With many catfish exporters repeatedly dumping the market by offering to sell at dirt cheap prices, other local catfish processors and exporters have demanded that strict requirements should be set to ensure that only capable and honest businesses can join the export market and help reverse the slumping prices.
At a meeting Monday, catfish businesses reached a consensus that only exporters that have processing plants and are granted with a code to sell to the EU market should be eligible to ship catfish, a proposal they said will be petitioned to the Ministry of Agriculture and Rural Development.
Vietnamese catfish have been on the world market for more than 10 years, but prices have also constantly fallen over the last decade.
Prices seemingly bottomed out last week, when some exporters attending the Vietfish 2012 exhibition offered to sell at only $2.2 a kilogram, a rate other firms said is “incredibly low,” as prior to the fair they had shipped the fish to the EU at $2.8 a kilogram.

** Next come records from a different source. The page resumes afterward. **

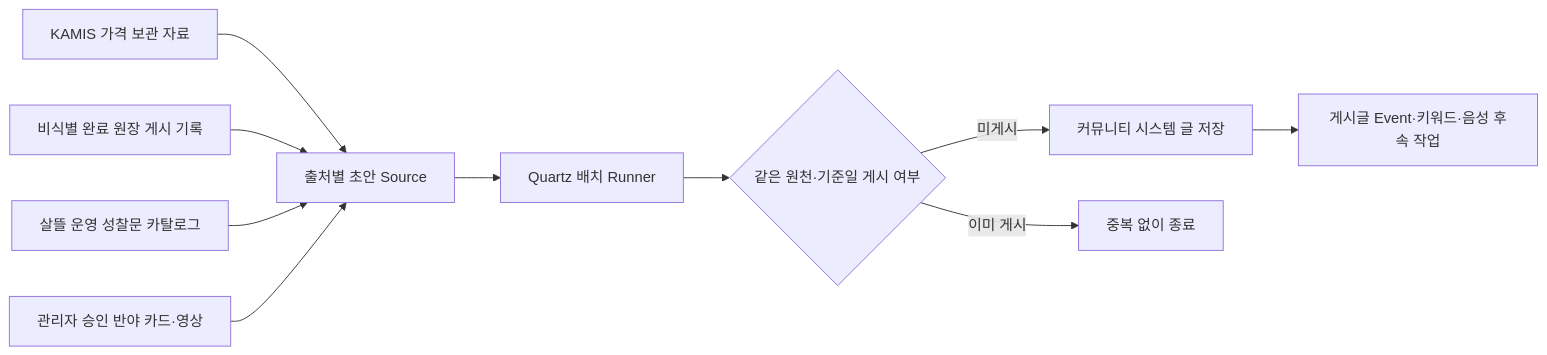
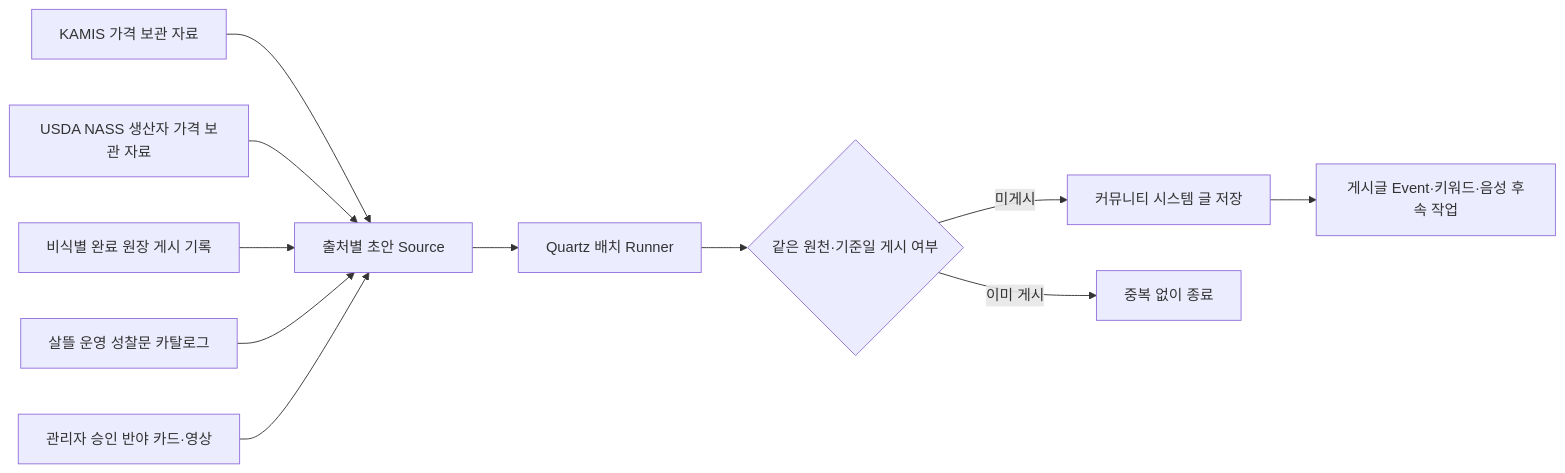
One commit to cheolwo/hongdal changed the diagram in docs/Architecture/CommunityAutomatedEditorialBatch.md. Above: the diagram before and after it, drawn with Mermaid. The commit also changed other lines of this file and 19 other files, not shown here.

````diff
--- a/docs/Architecture/CommunityAutomatedEditorialBatch.md
+++ b/docs/Architecture/CommunityAutomatedEditorialBatch.md
@@ -7,12 +7,13 @@
 ```mermaid
 flowchart LR
     A["KAMIS 가격 보관 자료"] --> D["출처별 초안 Source"]
+    A1["USDA NASS 생산자 가격 보관 자료"] --> D
     B["비식별 완료 원장 게시 기록"] --> D
     C["살뜰 운영 성찰문 카탈로그"] --> D
     P["관리자 승인 반야 카드·영상"] --> D
     D --> E["Quartz 배치 Runner"]
     E --> F{"같은 원천·기준일 게시 여부"}
     F -->|미게시| G["커뮤니티 시스템 글 저장"]
     F -->|이미 게시| H["중복 없이 종료"]
     G --> I["게시글 Event·키워드·음성 후속 작업"]
 ```
````
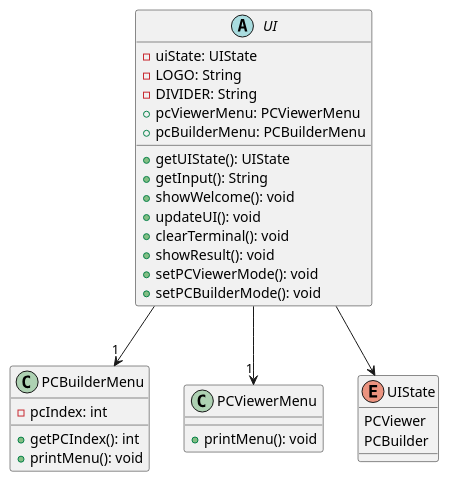
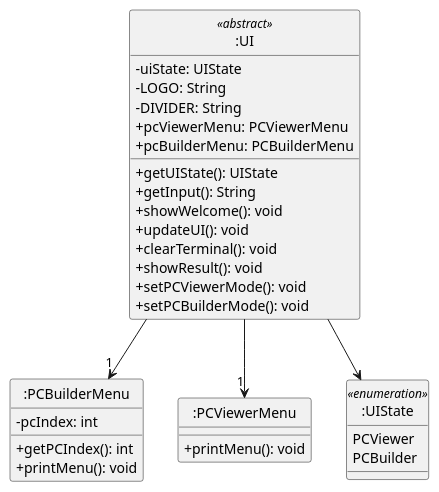
One commit to typingpanda/tp changed the diagram in docs/uml-source/UIClassDiagram.puml. Above: the diagram before and after it, drawn with PlantUML. The commit also changed 7 other files, not shown here.

```diff
--- a/docs/uml-source/UIClassDiagram.puml
+++ b/docs/uml-source/UIClassDiagram.puml
@@ -1,39 +1,47 @@
 @startuml
+skinparam classAttributeIconSize 0
 
-abstract class UI {
+class ":UI" as UI
+class ":PCBuilderMenu" as PCBuilderMenu
+class ":PCViewerMenu" as PCViewerMenu
+class ":UIState" as UIState
+
+class UI <<abstract>> {
     -uiState: UIState
     -LOGO: String
     -DIVIDER: String
     +pcViewerMenu: PCViewerMenu
     +pcBuilderMenu: PCBuilderMenu
 
     +getUIState(): UIState
     +getInput(): String
     +showWelcome(): void
     +updateUI(): void
     +clearTerminal(): void
     +showResult(): void
     +setPCViewerMode(): void
     +setPCBuilderMode(): void
 }
 
 class PCBuilderMenu {
     -pcIndex: int
     +getPCIndex(): int
     +printMenu(): void
 }
 
 class PCViewerMenu {
     +printMenu(): void
 }
 
-enum UIState {
+class UIState <<enumeration>> {
     PCViewer
     PCBuilder
 }
 
 UI --> "1" PCBuilderMenu
 UI --> "1" PCViewerMenu 
 UI --> UIState
 
+hide class circle
+
 @enduml
```
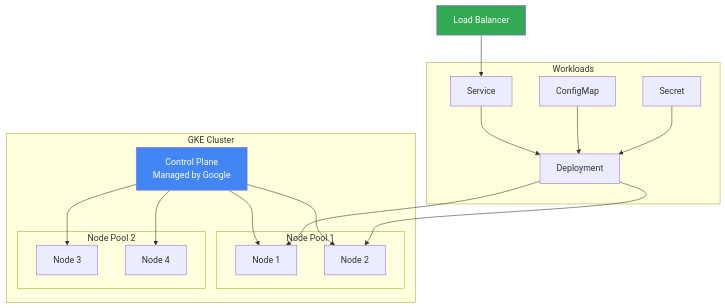
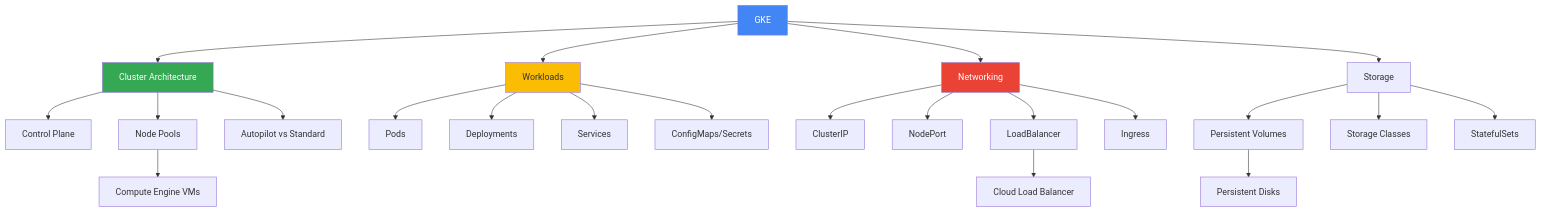
One commit to viacheslavprokosa/gcp-associate-cloud-engineer-ua changed the diagram in 04-kubernetes-engine/README.md. Above: the diagram before and after it, drawn with Mermaid. The commit also changed other lines of this file, not shown here.

````diff
--- a/04-kubernetes-engine/README.md
+++ b/04-kubernetes-engine/README.md
@@ -29,39 +47,34 @@
 ```mermaid
 graph TB
-    subgraph "GKE Cluster"
-        CP[Control Plane<br/>Managed by Google]
-        
-        subgraph "Node Pool 1"
-            N1[Node 1]
-            N2[Node 2]
-        end
-        
-        subgraph "Node Pool 2"
-            N3[Node 3]
-            N4[Node 4]
-        end
-        
-        CP --> N1
-        CP --> N2
-        CP --> N3
-        CP --> N4
-    end
+    A[GKE] --> B[Cluster Architecture]
+    A --> C[Workloads]
+    A --> D[Networking]
+    A --> E[Storage]
     
-    subgraph "Workloads"
-        D[Deployment]
-        S[Service]
-        CM[ConfigMap]
-        SEC[Secret]
-    end
+    B --> B1[Control Plane]
+    B --> B2[Node Pools]
+    B --> B3[Autopilot vs Standard]
     
-    D --> N1
-    D --> N2
-    S --> D
-    CM --> D
-    SEC --> D
+    C --> C1[Pods]
+    C --> C2[Deployments]
+    C --> C3[Services]
+    C --> C4[ConfigMaps/Secrets]
     
-    LB[Load Balancer] --> S
+    D --> D1[ClusterIP]
+    D --> D2[NodePort]
+    D --> D3[LoadBalancer]
+    D --> D4[Ingress]
     
-    style CP fill:#4285f4,color:#fff
-    style LB fill:#34a853,color:#fff
+    E --> E1[Persistent Volumes]
+    E --> E2[Storage Classes]
+    E --> E3[StatefulSets]
+    
+    B2 --> F[Compute Engine VMs]
+    D3 --> G[Cloud Load Balancer]
+    E1 --> H[Persistent Disks]
+    
+    style A fill:#4285f4,color:#fff
+    style B fill:#34a853,color:#fff
+    style C fill:#fbbc04
+    style D fill:#ea4335,color:#fff
 ```
````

“The throwaway prices have ‘killed’ the reputation of Vietnamese catfish on the global market,” said Nguyen Phat Quang, chair of Acomfish.
Exporters attending the meeting also urged that a minimum, or floor price, should be levied on catfish exports to every particular market.
Commenting on the proposal, Truong Dinh Hoe, general secretary of the Vietnamese Association of Seafood Exporters and Processors (VASEP), said a floor price will be slapped on catfish shipments to the US.
“There are currently few exporters to this market, and their product quality is quite consistent,” he explained.
Hoe said the minimum export price for the US market will become applicable in early August, while the floor for other markets will take effect a month later.
“As of August 1, catfish export contracts to the US will need to be approved by VASEP for supervision on prices and quality,” he added.
The floor price for the US market has been agreed upon at $3.4 a kilogram, according to Duong Ngoc Minh, CEO of Hung Vuong JSC.
“However, we will conduct market research in the US and set an official price on July 15, which will be applied for shipments in August,” he added.
As for other markets, the exporters have agreed that the minimum price should be $2.6 a kilogram for white-flesh catfish filets.
The minimum price, however, is only the first step on the long road to regaining real value for Vietnamese catfish, delegates said at the meeting.
Vo Dong Duc, CEO of Caseamex catfish exporter, proposed that new requirements should be set to eliminate unqualified exporters from the market.
“They do not meet enough conditions for exporting, but have been dumping the market nonetheless,” he said.
“The market has become a mess due to certain brokerage firms who do not have processing plants but are willing to sell at dirt cheap prices.”
Duong Viet Thang, deputy director of South Vina Co, agreed, and reiterated the case of the Brazilian market.
“[Brazil] is an appealing market, but some brokers have totally destroyed it by offering poor quality products at throwaway prices, thus helping to turn customers away from Vietnamese catfish,” he said.
“Some brokerage firms are willing to swindle customers to export several containers of catfish, and shut down their operation, something a real exporter will never do,” he added.
Hoe of VASEP said if the proposal to apply the new requirement on catfish exporters is approved, the number of catfish exporters will be reduced from the current 200 to 65 (those who have processing plants).
“As these 65 firms account for 80 percent of the catfish export turnover, there will be no impact on domestic catfish consumption,” added Hoe.